In his evidence in chief, having referred to the fear that the knife would be "definitely" used on him, the appellant testified "I struck out…with the knife". In cross-examination he agreed that he realised that to thrust a knife with a 4 inch blade into somebody's chest could kill. When he was asked whether he had at any time lost his self-control he responded:

"Only when I panicked…then I panicked and then I used the knife"."


A short passage from the cross-examination is critical to the issues in this appeal:

"Q And it was a deliberate striking out with the knife?

A Yes.

Q So you did strike out with the knife deliberately?

A Yes.

Q It would appear, Mr Noye, that you did it twice, as the result of the wounds found on Stephen Cameron, yes?

A Yes.

Q Can we take it that the second blow was equally deliberate?

A I can't remember honestly doing the second blow but I accept it…there's two…, yes.

Q There is no question of you suggesting in this case to this jury that it was all an accident are you?

A Well, no, it wasn't an accident, I…struck out in panic because I thought if he'd got the knife off of me, he'd use it.
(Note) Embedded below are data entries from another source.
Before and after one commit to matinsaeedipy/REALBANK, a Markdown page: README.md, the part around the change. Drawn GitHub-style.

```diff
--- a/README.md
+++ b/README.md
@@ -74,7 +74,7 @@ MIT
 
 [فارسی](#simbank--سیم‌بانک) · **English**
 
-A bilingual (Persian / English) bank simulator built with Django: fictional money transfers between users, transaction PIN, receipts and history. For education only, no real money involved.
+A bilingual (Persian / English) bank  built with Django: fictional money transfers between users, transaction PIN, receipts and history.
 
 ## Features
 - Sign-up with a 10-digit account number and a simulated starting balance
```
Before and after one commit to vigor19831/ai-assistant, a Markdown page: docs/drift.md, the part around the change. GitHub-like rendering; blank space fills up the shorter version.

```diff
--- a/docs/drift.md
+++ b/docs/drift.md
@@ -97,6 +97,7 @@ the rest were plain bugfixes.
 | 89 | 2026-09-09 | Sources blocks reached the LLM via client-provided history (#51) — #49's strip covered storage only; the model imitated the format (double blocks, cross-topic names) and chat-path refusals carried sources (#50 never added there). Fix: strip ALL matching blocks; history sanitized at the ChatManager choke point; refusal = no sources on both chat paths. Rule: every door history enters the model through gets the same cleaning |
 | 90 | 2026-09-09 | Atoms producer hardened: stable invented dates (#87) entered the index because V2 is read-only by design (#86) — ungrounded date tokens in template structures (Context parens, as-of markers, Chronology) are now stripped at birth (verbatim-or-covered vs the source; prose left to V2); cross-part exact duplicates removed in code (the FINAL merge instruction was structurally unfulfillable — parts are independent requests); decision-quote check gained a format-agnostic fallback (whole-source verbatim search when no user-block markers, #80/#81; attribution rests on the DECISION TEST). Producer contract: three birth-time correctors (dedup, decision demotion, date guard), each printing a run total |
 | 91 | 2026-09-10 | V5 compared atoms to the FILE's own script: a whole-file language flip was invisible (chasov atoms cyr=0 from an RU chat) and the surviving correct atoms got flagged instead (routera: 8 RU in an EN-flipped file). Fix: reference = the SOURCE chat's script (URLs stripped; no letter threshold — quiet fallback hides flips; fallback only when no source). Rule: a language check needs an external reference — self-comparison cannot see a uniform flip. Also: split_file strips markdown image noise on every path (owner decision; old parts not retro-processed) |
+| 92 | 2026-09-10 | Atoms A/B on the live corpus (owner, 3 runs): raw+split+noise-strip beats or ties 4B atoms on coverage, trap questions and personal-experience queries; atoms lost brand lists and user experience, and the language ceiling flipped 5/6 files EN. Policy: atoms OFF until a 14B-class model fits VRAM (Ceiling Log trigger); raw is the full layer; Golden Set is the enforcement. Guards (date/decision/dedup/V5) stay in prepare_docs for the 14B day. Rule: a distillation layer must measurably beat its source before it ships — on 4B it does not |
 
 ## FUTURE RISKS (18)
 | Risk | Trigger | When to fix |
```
Q Right.

A He was in such a rage that I just.

Q We have reached this point, Mr Noye: that you admit, do you not, deliberately stabbing this man twice? You admit that?
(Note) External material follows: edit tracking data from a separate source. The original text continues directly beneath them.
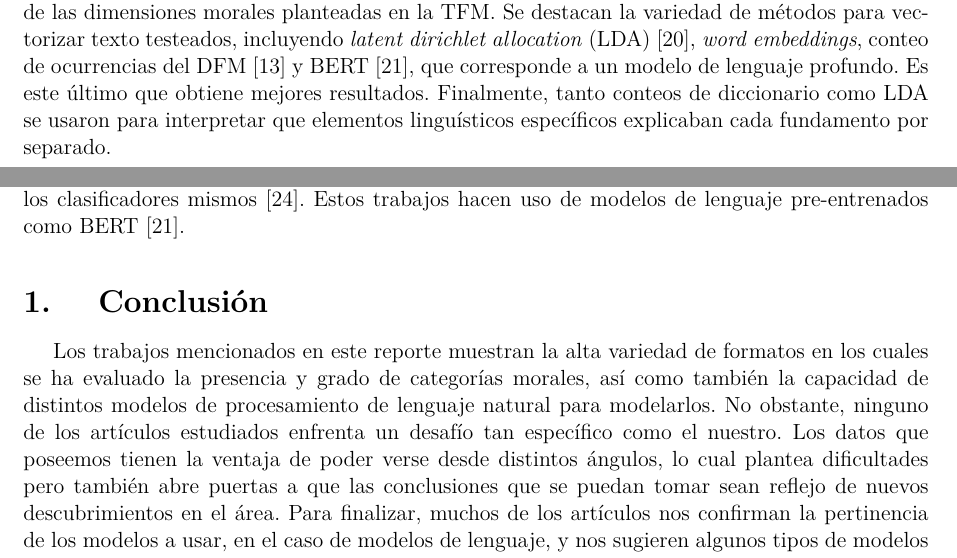
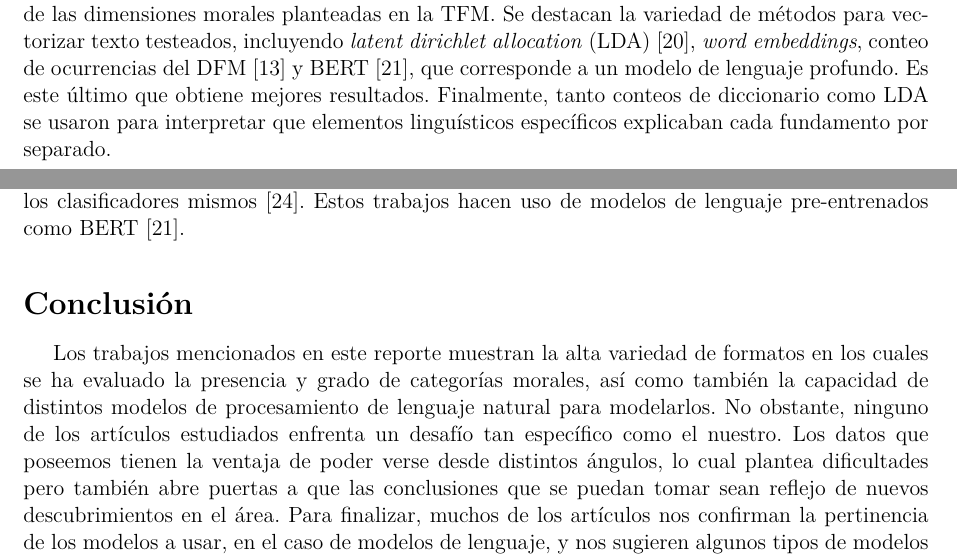
Before and after one commit to camilocarvajalreyes/ethicapp-nlp, a LaTeX thesis (latex/revision_bibliografica.tex): two parts of pages 3 and 4 of 6, joined at a grey line, cut so that both start at the same text. Compiled offline with pdfLaTeX; a missing font is replaced by an installed copy or a similar font; a LaTeX package or settings file that is missing is left out.

Commit message:
Updates from Overleaf

```diff
--- a/latex/revision_bibliografica.tex
+++ b/latex/revision_bibliografica.tex
@@ -103,7 +103,7 @@ Varios son los trabajos que buscan la predicción/identificación de elementos m
 \newp Igualmente en la linea de la utilización de redes sociales, trabajos recientes hen hecho uso del dataset AITA del sitio \textit{Reddit} \cite{aita}. En la comunidad en cuestión, un usuario expone su problemática, para que luego los usuarios juzguen si es que es culposo o no. Alhassan et al. por un lado intentan predecir el resultado final (veredicto con más votos) usando el texto del usuario original \cite{alh}. Por otro lado, Botzer et al. utilizan los comentarios para entrenar un clasificador que dirime entre una valoración positiva o negativa del actuar del usuario en la situación \cite{botzer}. Efstathiadis et al. además de clasificar tanto posts como comentarios, exploran patrones que emergen desde el texto y desde los clasificadores mismos \cite{Efs}. Estos trabajos hacen uso de modelos de lenguaje pre-entrenados como BERT \cite{bert}.
 
 
-\section{Conclusión}
+\sectionanum{Conclusión}
 
 Los trabajos mencionados en este reporte muestran la alta variedad de formatos en los cuales se ha evaluado la presencia y grado de categorías morales, así como también la capacidad de distintos modelos de procesamiento de lenguaje natural para modelarlos. No obstante, ninguno de los artículos estudiados enfrenta un desafío tan específico como el nuestro. Los datos que poseemos tienen la ventaja de poder verse desde distintos ángulos, lo cual plantea dificultades pero también abre puertas a que las conclusiones que se puedan tomar sean reflejo de nuevos descubrimientos en el área. Para finalizar, muchos de los artículos nos confirman la pertinencia de los modelos a usar, en el caso de modelos de lenguaje, y nos sugieren algunos tipos de modelos más simples que tengan capacidad interpretativa.
 
```
Also changed, not shown: latex/revision_bibliografica.tex (2 more changed lines).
A Yes."

A few questions later he repeated that he had "just panicked." "… it...

To continue reading

Request your trial
15 cases
  • R v Mark Dorling
    • United Kingdom
    • Court of Appeal (Criminal Division)
    • 1 November 2016
    ...the ultimate responsibility rests with them and them alone for deciding the question [whether or not the verdict is unsafe]'." 13 See too R v Noye [2011] EWCA Crim 650 at [25] and following per Lord Judge CJ. It is not in dispute that we are to take the same approach to the material not dis......
  • Alan Charlton and Idris Ali v R
    • United Kingdom
    • Court of Appeal (Criminal Division)
    • 8 March 2016
    ...as to the safety of a conviction. Lord Bingham, who gave the leading speech in Pendleton, was a party to Dial." 113 This was confirmed in R v Noye [2011] EWCA Crim 650 and in R v O'Meally [2015] EWCA Crim 905. Discredited police officers 114 In R v Willis, 2006 EWCA 609 Lord Justice Maurice......
  • The Queen v Jason Garland
    • United Kingdom
    • Court of Appeal (Criminal Division)
    • 21 November 2016
    ...applied. In both cases the material in question was not before the jury. 51 More recently, this approach has been applied by this court in R v. Noye [2011] EWCA Crim 650 at [25]–[31]; R v. O'Meally [2015] EWCA Crim 905 at [68]–[69]; R v. Edward Brown [2015] EWCA Crim 1328 at [43]–[46]; R v.......
  • S and Others v R
    • United Kingdom
    • Court of Appeal (Criminal Division)
    • 28 June 2012
    ...the fresh evidence would have had on the mind of the jury. Dial and another v State of Trinidad and Tobago [2005] 1 WLR 1660; R v Noye [2011] EWCA Crim 650" 4 The legal principles which apply to a proper assessment of the safety of a conviction in an appeal involving an application to adduc......
  • Request a trial to view additional results
1 books & journal articles
  • Fresh Evidence and Factual Innocence in the Criminal Division of the Court of Appeal
    • United Kingdom
    • Journal of Criminal Law, The Nbr. 81-4, August 2017
    • 1 August 2017
    ...to do,these cases appear to be weighing up what the jury would or would not make of the evidence beyond all103. Ibid. at para. 35.104. [2011] EWCA Crim 650.105. [2015] EWCA Crim 905.106. [2015] EWCA Crim 1328.107. See, for example, RvDennis and others [2004] All ER (D) 05; RvAspery [2004] A......

VLEX uses login cookies to provide you with a better browsing experience. If you click on 'Accept' or continue browsing this site we consider that you accept our cookie policy. ACCEPT